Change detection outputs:
_____

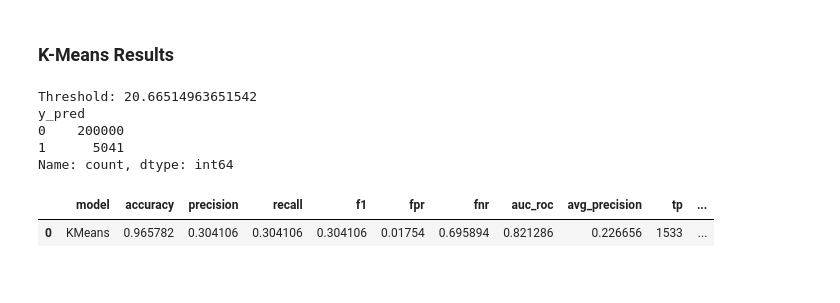
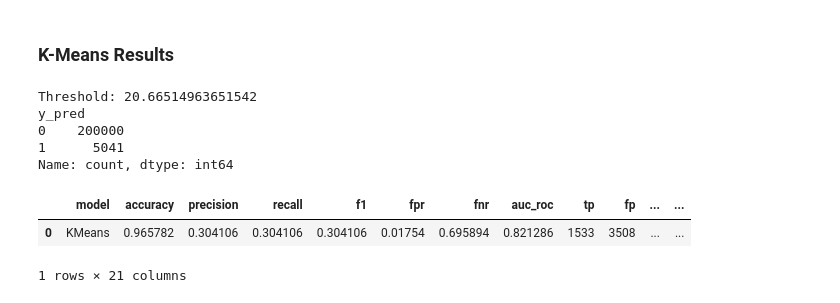
Before and after one commit to yuanmingwang/multi-stage-iot-ids, a Jupyter notebook: notebooks/p2_kmeans.ipynb, the cells around one changed output. Saved outputs shown, nothing was run; the diff lists cells and outputs as text; code cells hidden in the pictures.

Commit message:
update phase 2, k means, metrics and visualization

```diff
--- a/notebooks/p2_kmeans.ipynb
+++ b/notebooks/p2_kmeans.ipynb
@@ -262,8 +263,8 @@ print("Threshold:", threshold)
 print(df_result["y_pred"].value_counts())
 
 ## Phase 2 metrics
-def evaluate_binary_detection(y_true, y_pred, scores, model_name, runtime_sec):
-    tn, fp, fn, tp = confusion_matrix(y_true, y_pred, labels=[0, 1]).ravel()
+def evaluate_phase2_detection(y_true, y_pred, scores, attack_types, model_name, runtime_sec):
+    tn, fp, fn, tp = confusion_matrix(y_true, y_pred).ravel()
 
     precision = precision_score(y_true, y_pred, zero_division=0)
     recall = recall_score(y_true, y_pred, zero_division=0)
@@ -274,40 +275,63 @@ def evaluate_binary_detection(y_true, y_pred, scores, model_name, runtime_sec):
     fnr = fn / (fn + tp)
 
     auc_roc = roc_auc_score(y_true, scores)
-    avg_precision = average_precision_score(y_true, scores)
 
-    return {
+    benign_count = (y_true == 0).sum()
+    attack_count = (y_true == 1).sum()
+    attack_rate = attack_count / len(y_true)
+
+    result = {
         "model": model_name,
         "accuracy": accuracy,
         "precision": precision,
         "recall": recall,
         "f1": f1,
         "fpr": fpr,
         "fnr": fnr,
         "auc_roc": auc_roc,
-        "avg_precision": avg_precision,
         "tp": tp,
         "fp": fp,
         "tn": tn,
         "fn": fn,
+        "benign_count": benign_count,
+        "attack_count": attack_count,
+        "attack_rate": attack_rate,
         "runtime_sec": runtime_sec
     }
 
-metrics = evaluate_binary_detection(
+    # Per-attack detection rate
+    attack_names = ["DDoS-HTTP Flood", "DoS-HTTP Flood", "DNS Spoofing", "Brute Force", "XSS"]
+
+    for attack in attack_names:
+        attack_mask = attack_types == attack
+
+        if attack_mask.sum() > 0:
+            detection_rate = y_pred[attack_mask].mean()
+        else:
+            detection_rate = 0
+
+        col_name = attack.lower().replace(" ", "_").replace("-", "_") + "_detect_rate"
+        result[col_name] = detection_rate
+
+    return result
+
+metrics = evaluate_phase2_detection(
     y_true=y_true,
     y_pred=df_result["y_pred"].to_numpy(),
     scores=df_result["anomaly_score"].to_numpy(),
+    attack_types=df_result[ATTACK_COL].to_numpy(),
     model_name="KMeans",
     runtime_sec=train_time
 )
 
 metrics_df = pd.DataFrame([metrics])
 metrics_df
 # %% [output]
 Threshold: 20.66514963651542
 y_pred
 0    200000
 1      5041
 Name: count, dtype: int64
-|  | model | accuracy | precision | recall | f1 | fpr | fnr | auc_roc | avg_precision | tp | ... |
-| 0 | KMeans | 0.965782 | 0.304106 | 0.304106 | 0.304106 | 0.01754 | 0.695894 | 0.821286 | 0.226656 | 1533 | ... |
+|  | model | accuracy | precision | recall | f1 | fpr | fnr | auc_roc | tp | fp | ... | ... |
+| 0 | KMeans | 0.965782 | 0.304106 | 0.304106 | 0.304106 | 0.01754 | 0.695894 | 0.821286 | 1533 | 3508 | ... | ... |
+1 rows × 21 columns
```
Also changed, not shown: parts of 10 cells of this notebook.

_____

**Task brief:** Make an exact copy of the records above, with the pictures left out.

**Exercise response:**
Before and after one commit to yuanmingwang/multi-stage-iot-ids, a Jupyter notebook: notebooks/p2_kmeans.ipynb, the cells around one changed output. Saved outputs shown, nothing was run; the diff lists cells and outputs as text; code cells hidden in the pictures.

Commit message:
update phase 2, k means, metrics and visualization

```diff
--- a/notebooks/p2_kmeans.ipynb
+++ b/notebooks/p2_kmeans.ipynb
@@ -262,8 +263,8 @@ print("Threshold:", threshold)
 print(df_result["y_pred"].value_counts())
 
 ## Phase 2 metrics
-def evaluate_binary_detection(y_true, y_pred, scores, model_name, runtime_sec):
-    tn, fp, fn, tp = confusion_matrix(y_true, y_pred, labels=[0, 1]).ravel()
+def evaluate_phase2_detection(y_true, y_pred, scores, attack_types, model_name, runtime_sec):
+    tn, fp, fn, tp = confusion_matrix(y_true, y_pred).ravel()
 
     precision = precision_score(y_true, y_pred, zero_division=0)
     recall = recall_score(y_true, y_pred, zero_division=0)
@@ -274,40 +275,63 @@ def evaluate_binary_detection(y_true, y_pred, scores, model_name, runtime_sec):
     fnr = fn / (fn + tp)
 
     auc_roc = roc_auc_score(y_true, scores)
-    avg_precision = average_precision_score(y_true, scores)
 
-    return {
+    benign_count = (y_true == 0).sum()
+    attack_count = (y_true == 1).sum()
+    attack_rate = attack_count / len(y_true)
+
+    result = {
         "model": model_name,
         "accuracy": accuracy,
         "precision": precision,
         "recall": recall,
         "f1": f1,
         "fpr": fpr,
         "fnr": fnr,
         "auc_roc": auc_roc,
-        "avg_precision": avg_precision,
         "tp": tp,
         "fp": fp,
         "tn": tn,
         "fn": fn,
+        "benign_count": benign_count,
+        "attack_count": attack_count,
+        "attack_rate": attack_rate,
         "runtime_sec": runtime_sec
     }
 
-metrics = evaluate_binary_detection(
+    # Per-attack detection rate
+    attack_names = ["DDoS-HTTP Flood", "DoS-HTTP Flood", "DNS Spoofing", "Brute Force", "XSS"]
+
+    for attack in attack_names:
+        attack_mask = attack_types == attack
+
+        if attack_mask.sum() > 0:
+            detection_rate = y_pred[attack_mask].mean()
+        else:
+            detection_rate = 0
+
+        col_name = attack.lower().replace(" ", "_").replace("-", "_") + "_detect_rate"
+        result[col_name] = detection_rate
+
+    return result
+
+metrics = evaluate_phase2_detection(
     y_true=y_true,
     y_pred=df_result["y_pred"].to_numpy(),
     scores=df_result["anomaly_score"].to_numpy(),
+    attack_types=df_result[ATTACK_COL].to_numpy(),
     model_name="KMeans",
     runtime_sec=train_time
 )
 
 metrics_df = pd.DataFrame([metrics])
 metrics_df
 # %% [output]
 Threshold: 20.66514963651542
 y_pred
 0    200000
 1      5041
 Name: count, dtype: int64
-|  | model | accuracy | precision | recall | f1 | fpr | fnr | auc_roc | avg_precision | tp | ... |
-| 0 | KMeans | 0.965782 | 0.304106 | 0.304106 | 0.304106 | 0.01754 | 0.695894 | 0.821286 | 0.226656 | 1533 | ... |
+|  | model | accuracy | precision | recall | f1 | fpr | fnr | auc_roc | tp | fp | ... | ... |
+| 0 | KMeans | 0.965782 | 0.304106 | 0.304106 | 0.304106 | 0.01754 | 0.695894 | 0.821286 | 1533 | 3508 | ... | ... |
+1 rows × 21 columns
```
Also changed, not shown: parts of 10 cells of this notebook.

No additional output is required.